--- START ---
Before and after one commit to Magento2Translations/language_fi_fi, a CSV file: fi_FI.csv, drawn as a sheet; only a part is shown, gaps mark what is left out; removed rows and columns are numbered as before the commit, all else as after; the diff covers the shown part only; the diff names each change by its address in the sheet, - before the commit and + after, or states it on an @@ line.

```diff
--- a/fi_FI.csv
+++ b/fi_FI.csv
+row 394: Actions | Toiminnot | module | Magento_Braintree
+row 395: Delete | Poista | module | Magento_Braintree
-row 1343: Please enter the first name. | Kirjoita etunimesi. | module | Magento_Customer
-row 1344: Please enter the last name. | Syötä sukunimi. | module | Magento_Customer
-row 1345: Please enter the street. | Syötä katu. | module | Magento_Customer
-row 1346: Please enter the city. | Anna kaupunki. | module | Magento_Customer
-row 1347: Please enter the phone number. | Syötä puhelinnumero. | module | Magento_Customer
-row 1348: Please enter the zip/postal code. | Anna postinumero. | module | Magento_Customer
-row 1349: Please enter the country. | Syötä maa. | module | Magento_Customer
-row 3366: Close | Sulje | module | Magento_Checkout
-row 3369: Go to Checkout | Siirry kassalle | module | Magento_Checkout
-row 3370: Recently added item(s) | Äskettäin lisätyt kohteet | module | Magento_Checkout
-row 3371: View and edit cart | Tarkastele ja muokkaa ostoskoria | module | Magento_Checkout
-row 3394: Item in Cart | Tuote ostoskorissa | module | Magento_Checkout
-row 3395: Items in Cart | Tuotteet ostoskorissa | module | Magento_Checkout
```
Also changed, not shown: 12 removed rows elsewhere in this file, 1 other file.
--- END ---
EXERCISE AIM: In the records, find every line that has the string "Syötä" and copy it.

WRITTEN SOLUTION:
-row 1344: Please enter the last name. | Syötä sukunimi. | module | Magento_Customer
-row 1345: Please enter the street. | Syötä katu. | module | Magento_Customer
-row 1347: Please enter the phone number. | Syötä puhelinnumero. | module | Magento_Customer
-row 1349: Please enter the country. | Syötä maa. | module | Magento_Customer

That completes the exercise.